This statement unambiguously points to one of the major reasons many of our women bleach their skins in the first place—a primary example being the Nigerian-Cameroonian pop singer Dencia, who admitted in a 2014 interview that “white means pure” in connection with a skin-bleaching product, called “Whitenicious,” she has been promoting—although many African men also bleach their skins.

Some point the finger at Daddy Lumba, Apostle Kwadwo Safo, Bukom Banku, Rev. Owusu Bempa, and Lordina Mahama, President Mahama’s wife. However besides Dencia, other public Nigerians known for bleaching their skins include Tonto Dikeh, Pela Tonye Okiemute (male), Thelma O’khaz, and Susan Maxwell (see Yetunde Mercy Olumide’s book “The Vanishing Black African Woman: Volume One: A Compendium of the Global Skin-Lightening Practice” for an extensive coverage of the problem across Africa).

Here is Susan Maxwell (Olumide):

“Many people are of the opinion that light-skin ladies are more attractive, and everything they wear shows off better and that is why I am here to help people enhance their complexion. I used to be very dark; I never thought I could become as fair as I am. I did it because I want to practice what I preach. I want them to see me and be blown away, especially those who knew me when I was dark...If I wasn’t in this line of business, I probably wouldn’t have toned my skin at all. I don’t call it bleaching. I call it restoration.

“…Most of my clients are 18, and if they want to be white, I give them what they want. Black is beautiful, but I have no qualms with enhancing your complexion. 80% of Nigerian men want their women to be fair. They want a lady that draws attention to them. I’ve worked with many married women who complain of their men staring at fair women and they say to me:

“‘Susan, make me fair, I want to be attractive to my man!’ Some women have said their sons want them to visit their schools because they want to show off their fair mother…Black is beautiful but there is nothing wrong with enhancing your complexion.”

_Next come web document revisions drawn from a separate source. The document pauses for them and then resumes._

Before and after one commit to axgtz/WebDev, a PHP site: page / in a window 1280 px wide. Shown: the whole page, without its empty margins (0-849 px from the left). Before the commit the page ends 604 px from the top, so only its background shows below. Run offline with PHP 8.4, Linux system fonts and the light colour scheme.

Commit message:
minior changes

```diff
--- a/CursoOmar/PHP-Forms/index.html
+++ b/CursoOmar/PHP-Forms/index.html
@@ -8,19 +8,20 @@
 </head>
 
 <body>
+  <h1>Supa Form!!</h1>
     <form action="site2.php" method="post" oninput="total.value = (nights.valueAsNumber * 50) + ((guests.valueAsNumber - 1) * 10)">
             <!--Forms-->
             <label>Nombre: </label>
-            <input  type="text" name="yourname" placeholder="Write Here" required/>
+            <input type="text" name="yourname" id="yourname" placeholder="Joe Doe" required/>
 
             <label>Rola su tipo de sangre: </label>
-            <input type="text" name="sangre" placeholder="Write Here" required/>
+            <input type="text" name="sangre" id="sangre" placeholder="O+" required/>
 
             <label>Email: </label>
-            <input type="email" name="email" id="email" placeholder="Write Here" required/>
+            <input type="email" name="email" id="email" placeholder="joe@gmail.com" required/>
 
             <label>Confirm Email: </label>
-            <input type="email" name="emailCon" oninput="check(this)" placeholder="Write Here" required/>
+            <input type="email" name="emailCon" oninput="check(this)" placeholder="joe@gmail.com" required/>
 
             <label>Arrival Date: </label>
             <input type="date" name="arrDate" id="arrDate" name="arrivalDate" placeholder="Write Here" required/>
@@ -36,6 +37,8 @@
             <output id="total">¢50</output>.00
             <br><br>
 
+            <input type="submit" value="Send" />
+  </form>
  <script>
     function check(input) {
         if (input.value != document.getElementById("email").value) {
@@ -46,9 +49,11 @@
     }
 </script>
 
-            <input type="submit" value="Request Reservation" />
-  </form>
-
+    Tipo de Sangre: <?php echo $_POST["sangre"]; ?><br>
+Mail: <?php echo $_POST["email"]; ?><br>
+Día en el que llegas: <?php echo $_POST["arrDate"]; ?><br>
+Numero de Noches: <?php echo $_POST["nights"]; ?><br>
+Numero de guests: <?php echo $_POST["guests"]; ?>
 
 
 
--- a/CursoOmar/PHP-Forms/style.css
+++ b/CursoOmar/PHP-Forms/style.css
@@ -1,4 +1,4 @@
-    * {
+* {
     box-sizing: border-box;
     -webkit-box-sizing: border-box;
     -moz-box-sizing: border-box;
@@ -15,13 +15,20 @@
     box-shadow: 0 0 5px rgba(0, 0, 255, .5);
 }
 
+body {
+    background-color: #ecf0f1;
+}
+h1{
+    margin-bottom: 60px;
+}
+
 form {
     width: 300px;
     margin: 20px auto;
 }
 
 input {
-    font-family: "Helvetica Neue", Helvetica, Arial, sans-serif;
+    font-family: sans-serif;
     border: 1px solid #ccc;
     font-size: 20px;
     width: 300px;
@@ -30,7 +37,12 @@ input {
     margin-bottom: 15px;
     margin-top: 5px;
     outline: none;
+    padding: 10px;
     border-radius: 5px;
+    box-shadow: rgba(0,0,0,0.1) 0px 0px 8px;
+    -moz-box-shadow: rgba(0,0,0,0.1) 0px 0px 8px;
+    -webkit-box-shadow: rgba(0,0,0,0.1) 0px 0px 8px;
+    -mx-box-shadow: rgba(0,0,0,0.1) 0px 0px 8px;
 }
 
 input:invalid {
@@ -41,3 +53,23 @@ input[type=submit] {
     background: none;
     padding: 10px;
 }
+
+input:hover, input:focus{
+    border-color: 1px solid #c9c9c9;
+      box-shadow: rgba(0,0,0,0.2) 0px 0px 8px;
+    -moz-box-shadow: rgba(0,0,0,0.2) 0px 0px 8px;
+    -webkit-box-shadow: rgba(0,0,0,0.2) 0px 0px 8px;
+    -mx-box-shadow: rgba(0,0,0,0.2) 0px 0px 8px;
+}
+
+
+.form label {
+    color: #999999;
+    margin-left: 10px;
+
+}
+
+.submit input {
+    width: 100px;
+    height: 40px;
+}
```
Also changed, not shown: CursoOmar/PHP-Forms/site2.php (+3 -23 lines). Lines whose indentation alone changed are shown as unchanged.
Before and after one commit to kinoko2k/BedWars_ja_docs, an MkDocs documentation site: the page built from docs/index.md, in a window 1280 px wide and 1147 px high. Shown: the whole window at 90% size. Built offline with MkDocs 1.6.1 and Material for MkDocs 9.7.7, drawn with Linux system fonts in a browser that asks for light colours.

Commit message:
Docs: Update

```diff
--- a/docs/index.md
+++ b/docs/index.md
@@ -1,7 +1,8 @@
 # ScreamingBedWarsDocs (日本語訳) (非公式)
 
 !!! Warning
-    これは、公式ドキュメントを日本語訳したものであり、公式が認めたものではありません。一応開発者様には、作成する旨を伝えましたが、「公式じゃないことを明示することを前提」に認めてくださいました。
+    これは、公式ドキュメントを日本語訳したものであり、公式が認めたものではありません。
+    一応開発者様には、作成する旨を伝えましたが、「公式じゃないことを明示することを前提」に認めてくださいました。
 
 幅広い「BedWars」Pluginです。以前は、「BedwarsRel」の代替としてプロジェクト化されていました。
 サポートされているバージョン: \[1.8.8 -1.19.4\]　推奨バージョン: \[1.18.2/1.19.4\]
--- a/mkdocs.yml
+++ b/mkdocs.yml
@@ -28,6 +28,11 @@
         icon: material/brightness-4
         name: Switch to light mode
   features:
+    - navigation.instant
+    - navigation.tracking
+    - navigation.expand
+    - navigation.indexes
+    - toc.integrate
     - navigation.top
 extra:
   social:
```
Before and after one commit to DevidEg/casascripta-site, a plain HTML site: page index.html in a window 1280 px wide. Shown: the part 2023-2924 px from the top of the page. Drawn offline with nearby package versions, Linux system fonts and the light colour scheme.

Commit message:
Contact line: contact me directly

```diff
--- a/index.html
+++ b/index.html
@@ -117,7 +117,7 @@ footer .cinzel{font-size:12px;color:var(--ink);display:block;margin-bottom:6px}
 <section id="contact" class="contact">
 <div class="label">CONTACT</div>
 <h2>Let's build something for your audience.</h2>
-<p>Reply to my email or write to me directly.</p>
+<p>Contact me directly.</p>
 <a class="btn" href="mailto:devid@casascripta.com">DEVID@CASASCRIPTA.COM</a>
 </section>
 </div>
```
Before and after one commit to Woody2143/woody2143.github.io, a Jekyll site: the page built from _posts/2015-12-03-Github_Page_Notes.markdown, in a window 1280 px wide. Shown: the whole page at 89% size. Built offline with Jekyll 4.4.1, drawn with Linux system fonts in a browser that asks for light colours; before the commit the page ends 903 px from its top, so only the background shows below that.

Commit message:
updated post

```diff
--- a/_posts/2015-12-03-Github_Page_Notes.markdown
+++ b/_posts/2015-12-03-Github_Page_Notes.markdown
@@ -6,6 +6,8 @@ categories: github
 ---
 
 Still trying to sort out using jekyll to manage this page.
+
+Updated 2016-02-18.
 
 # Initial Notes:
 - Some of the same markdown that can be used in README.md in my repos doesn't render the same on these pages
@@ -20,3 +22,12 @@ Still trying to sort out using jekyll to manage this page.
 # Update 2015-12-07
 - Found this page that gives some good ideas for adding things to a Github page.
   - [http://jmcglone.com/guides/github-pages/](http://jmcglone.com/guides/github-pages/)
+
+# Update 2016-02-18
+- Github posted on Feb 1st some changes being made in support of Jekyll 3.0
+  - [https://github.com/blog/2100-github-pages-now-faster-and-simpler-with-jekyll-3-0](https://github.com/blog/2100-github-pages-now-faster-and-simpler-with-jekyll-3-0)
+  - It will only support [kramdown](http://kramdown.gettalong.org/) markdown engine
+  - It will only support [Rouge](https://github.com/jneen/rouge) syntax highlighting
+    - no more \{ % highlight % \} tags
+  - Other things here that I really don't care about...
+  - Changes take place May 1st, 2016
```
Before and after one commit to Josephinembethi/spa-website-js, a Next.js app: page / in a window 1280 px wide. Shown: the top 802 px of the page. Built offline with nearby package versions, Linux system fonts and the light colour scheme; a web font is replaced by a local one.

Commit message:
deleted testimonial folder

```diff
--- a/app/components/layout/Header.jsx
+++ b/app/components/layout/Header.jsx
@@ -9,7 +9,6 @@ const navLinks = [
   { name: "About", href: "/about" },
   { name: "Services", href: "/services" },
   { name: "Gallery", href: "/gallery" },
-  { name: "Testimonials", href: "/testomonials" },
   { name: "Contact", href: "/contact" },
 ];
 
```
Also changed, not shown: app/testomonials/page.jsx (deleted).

Some studies have it that at least 70% of Nigerian women confess to using one form of bleaching or whitening product to another. Like one of these author’s classmates used to say, even God likes what is fair and also loves whiteness.

Granted, Susan’s offers an excellent synopsis of the problem of skin-bleaching not only in Nigeria but across Africa.

But Olisa Adibua, one of Nigeria’s and Africa’s top media personalities has these harsh words for her:

“I think it is disgusting and horrible. I don’t believe most Nigerian men love women with fair skin…In fact, being natural is most preferable. Most women who bleach end up with darker knuckles and knees like it’s not part of their bodies. They also have a very horrible smell.”

This statement may sound misogynistic to a certain extent. While it is true that skin-bleaching may trigger all sorts of awful smell in women, what do we have to say about men who bleach? In other words is it possible for a man who also bleaches his skin, like a woman, to have a dreadful odor?

Elsewhere the romantic walls around Buju Banton’s love for light-skinned women, symbolized by romantic ballads such as “Love Me Browning,” came tumbling down when the general public and his fandom exposed his penchant for—or infatuation with—the fair sex.

He was subjected to public criticism, during which time he released “Love Black Woman” to assuage the rising tide of public angst. Ghanaian musicians will no doubt call “Love Me Browning” “Obibini Se Broni.”

Finally, LisaRaye McCoy’s anti-skin-bleaching/anti-whitening movie “Skinned,” a movie featuring Van Vicker, and Akosua Adoma Owusu’s short film “Me Broni Ba” are a must-see. Indeed, pigmentocracy and low self-esteem is a real problem across the world.

We shall return with Part 2, the concluding segment.

Columnist: Kwarteng, Francis